Russia is urging everyone who can influence Syria's armed opposition groups to pressure them to make the work of UN chemical weapons inspectors in the country safe, the Foreign Ministry said.
Opposition groups should avoid organizing armed provocation, ministry spokesman Alexander Lukashevich said in a statement on Sunday.
The United Nations reported Sunday that following talks with UN representative for disarmament affairs Angela Kane, "the Syrian Government has affirmed it will grant access to UN inspectors, beginning tomorrow, to sites in the suburbs of Damascus where chemical weapons were allegedly used last week."
Kane met in Damascus with high-ranking Syrian officials on Aug. 24 and 25 to seek the government's cooperation in a probe into the Aug. 21 incident in the Ghouta area where chemical weapons were allegedly used, UN Secretary-General Ban Ki-moon's spokesman said in a statement.
The Syrian opposition has accused the government of killing scores of people in a massive nerve gas attack in Damascus on Wednesday, with death toll estimates varying from a hundred to more than a thousand people. The Syrian government promptly denied the reports as baseless.
The UN team of chemical weapons investigators, headed by Swedish expert Ake Sellstrom, started working in Damascus last Monday. The team is expected to visit three sites where chemical weapons attacks allegedly occurred earlier. One site is the town of Khan Assal, in Syria's northern Aleppo province, where the Syrian government claimed rebels used chemical weapons in March.
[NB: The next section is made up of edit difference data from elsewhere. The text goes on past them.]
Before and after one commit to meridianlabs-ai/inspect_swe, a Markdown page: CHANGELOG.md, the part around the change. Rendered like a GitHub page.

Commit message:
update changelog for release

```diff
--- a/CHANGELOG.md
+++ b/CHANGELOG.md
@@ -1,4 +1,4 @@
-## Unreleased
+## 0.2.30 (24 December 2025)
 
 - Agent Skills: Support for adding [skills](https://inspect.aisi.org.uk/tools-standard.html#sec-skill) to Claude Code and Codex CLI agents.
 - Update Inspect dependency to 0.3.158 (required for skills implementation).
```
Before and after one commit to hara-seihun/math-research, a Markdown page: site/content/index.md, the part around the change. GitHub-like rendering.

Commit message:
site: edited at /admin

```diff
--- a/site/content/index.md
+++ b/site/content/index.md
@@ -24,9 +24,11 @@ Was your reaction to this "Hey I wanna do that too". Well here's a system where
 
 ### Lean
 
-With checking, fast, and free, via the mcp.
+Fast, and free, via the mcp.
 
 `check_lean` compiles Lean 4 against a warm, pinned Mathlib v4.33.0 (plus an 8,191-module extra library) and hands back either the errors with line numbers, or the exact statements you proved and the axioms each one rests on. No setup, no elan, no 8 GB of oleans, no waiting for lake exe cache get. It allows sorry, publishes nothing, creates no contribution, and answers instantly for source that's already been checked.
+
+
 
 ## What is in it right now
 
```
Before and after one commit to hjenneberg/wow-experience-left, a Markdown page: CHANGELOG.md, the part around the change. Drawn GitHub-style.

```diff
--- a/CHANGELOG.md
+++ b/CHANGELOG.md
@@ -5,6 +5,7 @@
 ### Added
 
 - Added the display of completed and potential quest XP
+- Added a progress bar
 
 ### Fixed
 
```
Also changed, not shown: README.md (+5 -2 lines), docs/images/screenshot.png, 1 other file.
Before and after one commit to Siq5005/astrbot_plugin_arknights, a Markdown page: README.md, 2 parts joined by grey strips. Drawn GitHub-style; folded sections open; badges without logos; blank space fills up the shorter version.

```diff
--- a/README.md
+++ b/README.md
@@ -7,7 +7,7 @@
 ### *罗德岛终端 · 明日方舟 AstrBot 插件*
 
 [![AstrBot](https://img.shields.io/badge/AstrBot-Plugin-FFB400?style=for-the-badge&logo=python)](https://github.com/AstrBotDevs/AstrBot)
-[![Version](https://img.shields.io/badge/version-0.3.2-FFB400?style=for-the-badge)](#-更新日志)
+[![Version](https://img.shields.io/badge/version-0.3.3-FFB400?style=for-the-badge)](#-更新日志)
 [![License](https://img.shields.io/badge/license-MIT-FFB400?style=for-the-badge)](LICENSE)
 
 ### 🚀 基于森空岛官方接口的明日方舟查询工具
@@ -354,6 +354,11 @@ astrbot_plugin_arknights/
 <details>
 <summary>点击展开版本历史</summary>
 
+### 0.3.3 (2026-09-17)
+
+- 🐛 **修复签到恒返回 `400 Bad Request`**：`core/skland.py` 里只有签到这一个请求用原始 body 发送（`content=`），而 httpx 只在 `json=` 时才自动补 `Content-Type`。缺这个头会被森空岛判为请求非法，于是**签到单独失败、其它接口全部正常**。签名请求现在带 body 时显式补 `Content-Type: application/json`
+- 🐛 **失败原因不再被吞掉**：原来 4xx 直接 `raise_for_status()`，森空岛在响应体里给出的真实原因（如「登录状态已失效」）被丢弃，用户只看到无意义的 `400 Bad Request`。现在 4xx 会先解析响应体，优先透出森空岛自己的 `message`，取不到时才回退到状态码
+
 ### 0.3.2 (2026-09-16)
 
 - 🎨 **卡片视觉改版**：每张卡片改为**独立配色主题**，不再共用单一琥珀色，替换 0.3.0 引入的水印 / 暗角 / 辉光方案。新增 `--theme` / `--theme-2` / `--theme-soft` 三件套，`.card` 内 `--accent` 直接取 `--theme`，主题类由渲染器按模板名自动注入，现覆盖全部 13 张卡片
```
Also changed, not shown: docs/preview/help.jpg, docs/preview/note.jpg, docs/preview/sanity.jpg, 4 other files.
The unrest in Syria began in March 2011 and later escalated into a civil war. More than 100,000 people have been killed in the conflict so far, according to the UN.